• _Screenshot and code edit data_
____________________

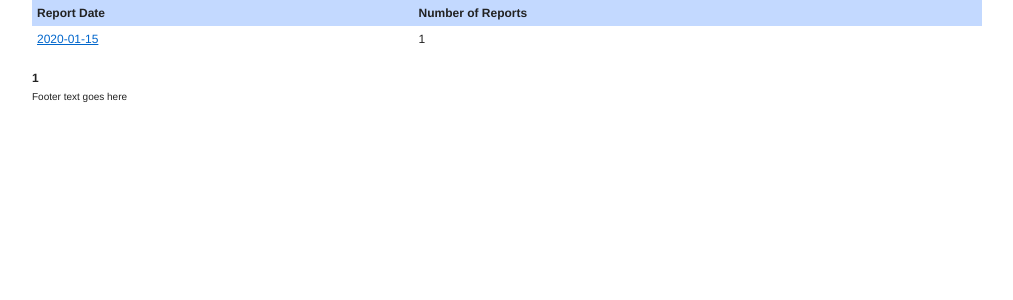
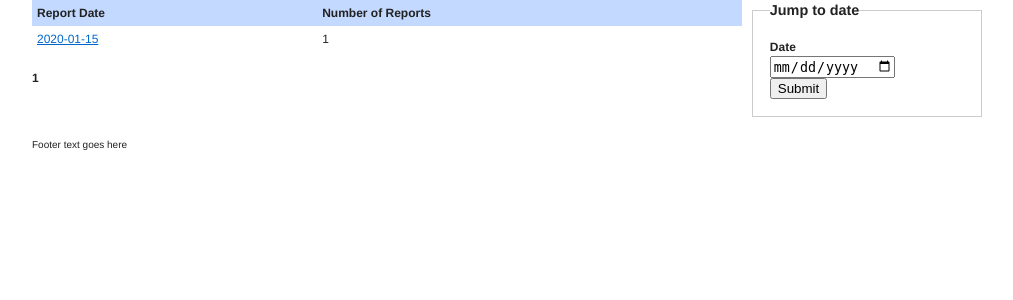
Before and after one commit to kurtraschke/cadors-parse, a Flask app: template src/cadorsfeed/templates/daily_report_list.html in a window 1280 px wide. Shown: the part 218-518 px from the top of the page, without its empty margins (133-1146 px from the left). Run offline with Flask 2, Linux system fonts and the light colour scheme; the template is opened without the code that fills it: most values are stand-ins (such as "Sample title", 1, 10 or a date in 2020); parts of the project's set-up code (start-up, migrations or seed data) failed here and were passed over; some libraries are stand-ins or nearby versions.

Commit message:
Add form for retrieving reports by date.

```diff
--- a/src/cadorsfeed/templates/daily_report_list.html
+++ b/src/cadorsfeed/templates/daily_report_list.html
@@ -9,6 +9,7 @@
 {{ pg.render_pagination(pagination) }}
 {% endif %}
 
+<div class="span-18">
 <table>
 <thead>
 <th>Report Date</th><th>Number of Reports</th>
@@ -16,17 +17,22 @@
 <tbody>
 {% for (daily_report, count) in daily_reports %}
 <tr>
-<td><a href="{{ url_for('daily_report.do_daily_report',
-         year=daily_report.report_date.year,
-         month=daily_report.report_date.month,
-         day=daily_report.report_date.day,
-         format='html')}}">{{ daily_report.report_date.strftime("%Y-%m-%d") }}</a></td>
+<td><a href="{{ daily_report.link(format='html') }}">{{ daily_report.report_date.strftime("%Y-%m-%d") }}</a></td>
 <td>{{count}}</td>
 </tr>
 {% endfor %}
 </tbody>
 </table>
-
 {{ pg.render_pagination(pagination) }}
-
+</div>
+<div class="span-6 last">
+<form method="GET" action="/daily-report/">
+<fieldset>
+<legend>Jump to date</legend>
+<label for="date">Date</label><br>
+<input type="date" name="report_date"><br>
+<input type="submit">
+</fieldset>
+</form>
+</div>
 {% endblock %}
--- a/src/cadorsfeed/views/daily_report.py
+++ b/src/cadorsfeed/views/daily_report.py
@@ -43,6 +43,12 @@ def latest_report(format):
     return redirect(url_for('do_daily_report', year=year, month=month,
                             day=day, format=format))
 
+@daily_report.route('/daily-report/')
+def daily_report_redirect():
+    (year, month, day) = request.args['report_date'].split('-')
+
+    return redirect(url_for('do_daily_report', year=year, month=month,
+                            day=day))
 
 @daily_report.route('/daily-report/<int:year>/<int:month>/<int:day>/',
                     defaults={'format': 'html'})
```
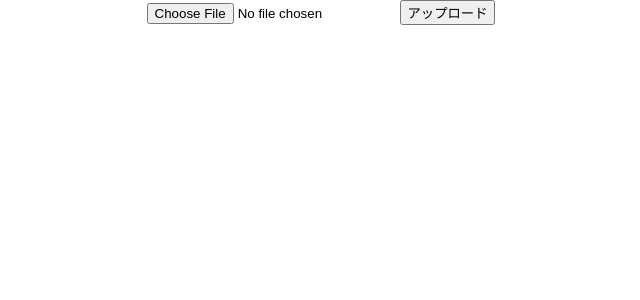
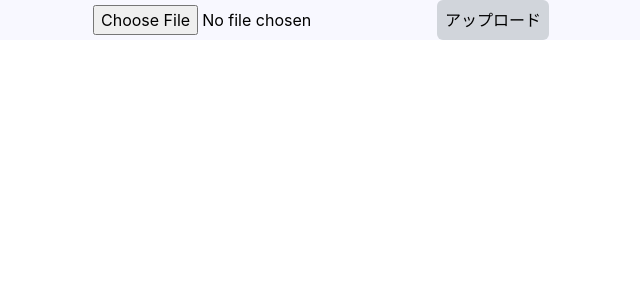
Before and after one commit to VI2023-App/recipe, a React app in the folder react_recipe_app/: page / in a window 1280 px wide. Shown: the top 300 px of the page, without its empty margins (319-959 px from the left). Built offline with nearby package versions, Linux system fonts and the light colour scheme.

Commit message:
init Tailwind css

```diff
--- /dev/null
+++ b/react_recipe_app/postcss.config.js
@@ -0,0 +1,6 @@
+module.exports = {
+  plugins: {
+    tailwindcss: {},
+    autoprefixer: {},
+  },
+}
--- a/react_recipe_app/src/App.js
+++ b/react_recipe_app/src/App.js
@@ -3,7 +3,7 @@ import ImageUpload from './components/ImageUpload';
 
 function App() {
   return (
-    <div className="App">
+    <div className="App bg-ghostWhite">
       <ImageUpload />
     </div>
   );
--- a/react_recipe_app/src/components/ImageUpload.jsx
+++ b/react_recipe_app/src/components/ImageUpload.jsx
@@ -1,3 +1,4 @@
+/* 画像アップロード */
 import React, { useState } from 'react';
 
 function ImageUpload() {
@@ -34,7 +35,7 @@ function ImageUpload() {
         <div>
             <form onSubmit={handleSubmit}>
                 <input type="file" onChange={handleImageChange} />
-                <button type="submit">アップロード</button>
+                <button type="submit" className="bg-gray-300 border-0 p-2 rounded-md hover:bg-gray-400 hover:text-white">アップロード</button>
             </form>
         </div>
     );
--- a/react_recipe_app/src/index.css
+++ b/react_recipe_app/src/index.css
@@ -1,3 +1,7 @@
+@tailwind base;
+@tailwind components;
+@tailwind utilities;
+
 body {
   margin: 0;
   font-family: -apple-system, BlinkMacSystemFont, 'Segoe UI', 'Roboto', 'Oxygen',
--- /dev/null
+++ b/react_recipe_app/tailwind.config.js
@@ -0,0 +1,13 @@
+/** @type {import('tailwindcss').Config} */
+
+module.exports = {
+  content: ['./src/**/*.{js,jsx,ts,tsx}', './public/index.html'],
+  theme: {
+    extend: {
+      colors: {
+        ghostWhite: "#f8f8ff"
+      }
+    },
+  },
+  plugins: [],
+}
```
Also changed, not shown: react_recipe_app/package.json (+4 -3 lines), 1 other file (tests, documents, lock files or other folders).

____________________

• _AIM OF THE TASK_
Please return the records above exactly as written, dropping every picture.

• _FINAL ANSWER_
Before and after one commit to kurtraschke/cadors-parse, a Flask app: template src/cadorsfeed/templates/daily_report_list.html in a window 1280 px wide. Shown: the part 218-518 px from the top of the page, without its empty margins (133-1146 px from the left). Run offline with Flask 2, Linux system fonts and the light colour scheme; the template is opened without the code that fills it: most values are stand-ins (such as "Sample title", 1, 10 or a date in 2020); parts of the project's set-up code (start-up, migrations or seed data) failed here and were passed over; some libraries are stand-ins or nearby versions.

Commit message:
Add form for retrieving reports by date.

```diff
--- a/src/cadorsfeed/templates/daily_report_list.html
+++ b/src/cadorsfeed/templates/daily_report_list.html
@@ -9,6 +9,7 @@
 {{ pg.render_pagination(pagination) }}
 {% endif %}
 
+<div class="span-18">
 <table>
 <thead>
 <th>Report Date</th><th>Number of Reports</th>
@@ -16,17 +17,22 @@
 <tbody>
 {% for (daily_report, count) in daily_reports %}
 <tr>
-<td><a href="{{ url_for('daily_report.do_daily_report',
-         year=daily_report.report_date.year,
-         month=daily_report.report_date.month,
-         day=daily_report.report_date.day,
-         format='html')}}">{{ daily_report.report_date.strftime("%Y-%m-%d") }}</a></td>
+<td><a href="{{ daily_report.link(format='html') }}">{{ daily_report.report_date.strftime("%Y-%m-%d") }}</a></td>
 <td>{{count}}</td>
 </tr>
 {% endfor %}
 </tbody>
 </table>
-
 {{ pg.render_pagination(pagination) }}
-
+</div>
+<div class="span-6 last">
+<form method="GET" action="/daily-report/">
+<fieldset>
+<legend>Jump to date</legend>
+<label for="date">Date</label><br>
+<input type="date" name="report_date"><br>
+<input type="submit">
+</fieldset>
+</form>
+</div>
 {% endblock %}
--- a/src/cadorsfeed/views/daily_report.py
+++ b/src/cadorsfeed/views/daily_report.py
@@ -43,6 +43,12 @@ def latest_report(format):
     return redirect(url_for('do_daily_report', year=year, month=month,
                             day=day, format=format))
 
+@daily_report.route('/daily-report/')
+def daily_report_redirect():
+    (year, month, day) = request.args['report_date'].split('-')
+
+    return redirect(url_for('do_daily_report', year=year, month=month,
+                            day=day))
 
 @daily_report.route('/daily-report/<int:year>/<int:month>/<int:day>/',
                     defaults={'format': 'html'})
```
Before and after one commit to VI2023-App/recipe, a React app in the folder react_recipe_app/: page / in a window 1280 px wide. Shown: the top 300 px of the page, without its empty margins (319-959 px from the left). Built offline with nearby package versions, Linux system fonts and the light colour scheme.

Commit message:
init Tailwind css

```diff
--- /dev/null
+++ b/react_recipe_app/postcss.config.js
@@ -0,0 +1,6 @@
+module.exports = {
+  plugins: {
+    tailwindcss: {},
+    autoprefixer: {},
+  },
+}
--- a/react_recipe_app/src/App.js
+++ b/react_recipe_app/src/App.js
@@ -3,7 +3,7 @@ import ImageUpload from './components/ImageUpload';
 
 function App() {
   return (
-    <div className="App">
+    <div className="App bg-ghostWhite">
       <ImageUpload />
     </div>
   );
--- a/react_recipe_app/src/components/ImageUpload.jsx
+++ b/react_recipe_app/src/components/ImageUpload.jsx
@@ -1,3 +1,4 @@
+/* 画像アップロード */
 import React, { useState } from 'react';
 
 function ImageUpload() {
@@ -34,7 +35,7 @@ function ImageUpload() {
         <div>
             <form onSubmit={handleSubmit}>
                 <input type="file" onChange={handleImageChange} />
-                <button type="submit">アップロード</button>
+                <button type="submit" className="bg-gray-300 border-0 p-2 rounded-md hover:bg-gray-400 hover:text-white">アップロード</button>
             </form>
         </div>
     );
--- a/react_recipe_app/src/index.css
+++ b/react_recipe_app/src/index.css
@@ -1,3 +1,7 @@
+@tailwind base;
+@tailwind components;
+@tailwind utilities;
+
 body {
   margin: 0;
   font-family: -apple-system, BlinkMacSystemFont, 'Segoe UI', 'Roboto', 'Oxygen',
--- /dev/null
+++ b/react_recipe_app/tailwind.config.js
@@ -0,0 +1,13 @@
+/** @type {import('tailwindcss').Config} */
+
+module.exports = {
+  content: ['./src/**/*.{js,jsx,ts,tsx}', './public/index.html'],
+  theme: {
+    extend: {
+      colors: {
+        ghostWhite: "#f8f8ff"
+      }
+    },
+  },
+  plugins: [],
+}
```
Also changed, not shown: react_recipe_app/package.json (+4 -3 lines), 1 other file (tests, documents, lock files or other folders).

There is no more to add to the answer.